▶ **HOW TO COMPLETE THIS TASK**: In the data below, find every line with the string "architecture" and pull it out.

▶ **THE DATA**:
•••••

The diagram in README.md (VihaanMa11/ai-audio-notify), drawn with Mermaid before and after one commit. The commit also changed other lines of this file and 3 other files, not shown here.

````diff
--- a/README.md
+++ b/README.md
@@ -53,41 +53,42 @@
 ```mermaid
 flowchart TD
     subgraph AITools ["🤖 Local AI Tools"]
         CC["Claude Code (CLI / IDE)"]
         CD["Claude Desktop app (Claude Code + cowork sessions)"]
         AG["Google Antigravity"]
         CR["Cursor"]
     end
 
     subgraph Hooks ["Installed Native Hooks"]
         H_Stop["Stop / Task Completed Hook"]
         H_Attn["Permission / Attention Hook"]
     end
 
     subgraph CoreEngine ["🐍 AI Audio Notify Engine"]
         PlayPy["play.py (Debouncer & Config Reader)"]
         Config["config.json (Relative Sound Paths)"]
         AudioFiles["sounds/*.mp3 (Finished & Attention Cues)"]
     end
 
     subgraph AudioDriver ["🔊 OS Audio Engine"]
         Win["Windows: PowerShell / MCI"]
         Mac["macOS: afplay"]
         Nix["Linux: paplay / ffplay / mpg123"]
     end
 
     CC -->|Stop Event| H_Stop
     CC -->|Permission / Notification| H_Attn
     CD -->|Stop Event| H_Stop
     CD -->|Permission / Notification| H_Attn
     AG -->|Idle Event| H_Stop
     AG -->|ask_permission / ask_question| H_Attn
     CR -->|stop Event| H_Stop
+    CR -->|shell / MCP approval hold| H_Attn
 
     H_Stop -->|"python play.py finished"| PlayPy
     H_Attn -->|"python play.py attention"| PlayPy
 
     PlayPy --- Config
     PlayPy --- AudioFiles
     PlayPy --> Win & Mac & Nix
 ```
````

•••••

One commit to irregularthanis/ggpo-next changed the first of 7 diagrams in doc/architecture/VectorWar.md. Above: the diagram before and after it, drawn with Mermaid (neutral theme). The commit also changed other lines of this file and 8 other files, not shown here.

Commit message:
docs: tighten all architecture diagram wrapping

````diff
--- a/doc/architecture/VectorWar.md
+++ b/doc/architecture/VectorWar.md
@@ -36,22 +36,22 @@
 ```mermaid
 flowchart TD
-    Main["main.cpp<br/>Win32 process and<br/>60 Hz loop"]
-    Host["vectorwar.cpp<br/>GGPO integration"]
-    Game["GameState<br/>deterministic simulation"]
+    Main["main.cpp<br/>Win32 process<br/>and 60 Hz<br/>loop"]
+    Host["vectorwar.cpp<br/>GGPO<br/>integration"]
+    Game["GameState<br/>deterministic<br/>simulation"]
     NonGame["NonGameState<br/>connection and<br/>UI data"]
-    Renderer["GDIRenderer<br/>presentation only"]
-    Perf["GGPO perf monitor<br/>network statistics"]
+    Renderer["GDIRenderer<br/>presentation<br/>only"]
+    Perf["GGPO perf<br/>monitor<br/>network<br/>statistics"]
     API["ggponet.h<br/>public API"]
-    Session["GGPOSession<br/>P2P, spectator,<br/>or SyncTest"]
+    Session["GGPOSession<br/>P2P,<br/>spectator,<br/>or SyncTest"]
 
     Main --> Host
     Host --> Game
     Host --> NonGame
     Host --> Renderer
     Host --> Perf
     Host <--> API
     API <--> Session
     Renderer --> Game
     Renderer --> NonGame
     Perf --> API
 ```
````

•••••

▶ **RESPONSE BELOW**:
One commit to irregularthanis/ggpo-next changed the first of 7 diagrams in doc/architecture/VectorWar.md. Above: the diagram before and after it, drawn with Mermaid (neutral theme). The commit also changed other lines of this file and 8 other files, not shown here.
docs: tighten all architecture diagram wrapping
--- a/doc/architecture/VectorWar.md
+++ b/doc/architecture/VectorWar.md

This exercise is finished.